3. Logistics – an operational experience in managing delivery business, including riders/drivers/couriers, supervision, training, dispatching. This usually comes with a responsibility for the tech stack and software vendors' selection.
The rest of the functions include general management, finance, and other administrative operations that are not delivery marketplace specific. The three listed above, however, are the cornerstones for your business's success.
Technology for a delivery marketplace is tricky too, for the same exact reason – there is supply, there is demand, and there is a physical component of actual human being moving an actual food or product between the seller and the buyer. Technology can come as one all-integrated piece (this is an example of what we do) or as several interconnected solutions (we know businesses that use Tookan + Yolo or Zuppler + Onfleet). While the choice is yours, you should make sure that you get all the aspects needed to run your business. Here they are:
1. Multi-merchant consumer ordering app (and ideally web). A marketplace type of app is not the same as an app for a single store or a restaurant, so it is important to keep that in mind when vetting solutions. The app should support different promo types, basic account activities, and an ability to buy from a store not just a restaurant.
2. Marketplace admin portal. This is one of the most important parts of the software that should come together with the consumer app and allow you to manage all merchants, all orders, to give promotions, refunds, etc.

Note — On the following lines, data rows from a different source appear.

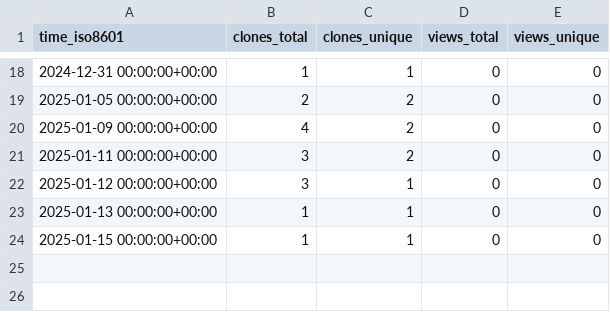
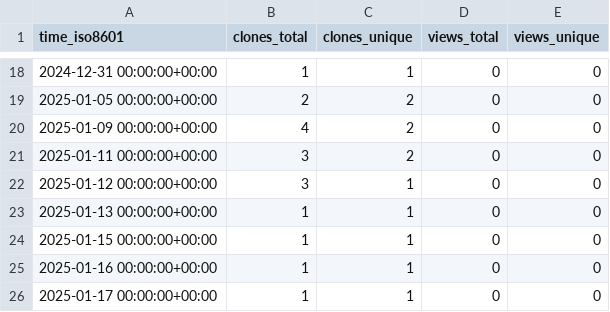
Before and after one commit to cubicleguy/isensor_matlab_rpi, a CSV file: cubicleguy/ess_matlab_rpi/ghrs-data/views_clones_aggregate.csv, drawn as a sheet; only a part is shown, gaps mark what is left out; the diff names each change by its address in the sheet, - before the commit and + after, or states it on an @@ line.

```diff
--- a/cubicleguy/ess_matlab_rpi/ghrs-data/views_clones_aggregate.csv
+++ b/cubicleguy/ess_matlab_rpi/ghrs-data/views_clones_aggregate.csv
+row 25: 2025-01-16 00:00:00+00:00 | 1 | 1 | 0 | 0
+row 26: 2025-01-17 00:00:00+00:00 | 1 | 1 | 0 | 0
```
Also changed, not shown: 1 other file.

3. Merchant portal. A tool for your merchants to manage their menu or store items, locations, business hours, give promotions and accept orders. These should come with the modules above and should be simple to work with, otherwise they will be taking too much of your time to manage them
4. Logistics engine. A dashboard that allows you to accept orders, dispatch them, build routes for couriers and manage your employees. Depending on your choice of software vendor it can be either a separate piece integrated with your ordering interfaces or a part of the same platform (in our case it is an integral part of the Marketplace admin).
5. Courier app. An app for your delivery drivers or riders to accept orders and delivery them, which is a part of the logistics engine.
6. PSP – payment service provider, this would usually be a separate vendor and a separate agreement, depending on your region.
Community is critical for your success. Most likely you are launching in the market where at least one of the delivery tech giants already operates. This means you would have to compete with a company that can afford crazy promotions and can even work at a loss. You cannot and should not choose this path. The way to compete could be to engage with your community and make sure they are loyal to you. A loyal community might pass on discounts or sometimes wait a little longer knowing that in exchange they help local businesses. You don't need to wait until you have a brand name, an app, or a marketing person to go out, initiate the conversation, and bring the community on board with your idea!
1. Engage with local business owners – go to restaurants and stores that you want to see on your platform and tell them about your idea. Ask what they expect from you. Ask how could they help. Ask them to spread the word! Make the platform theirs too, so that it's a local movement, not just a business.
2. Engage with potential customers. Tell your story to your neighbor, chat with your local market, ask your restaurant and other merchant partners to spread the word - a simple contact form would do the trick here.
3. Engage with delivery riders and drivers. They are super important for your success. Work out fair agreements with them and treat them as partners from the get-go.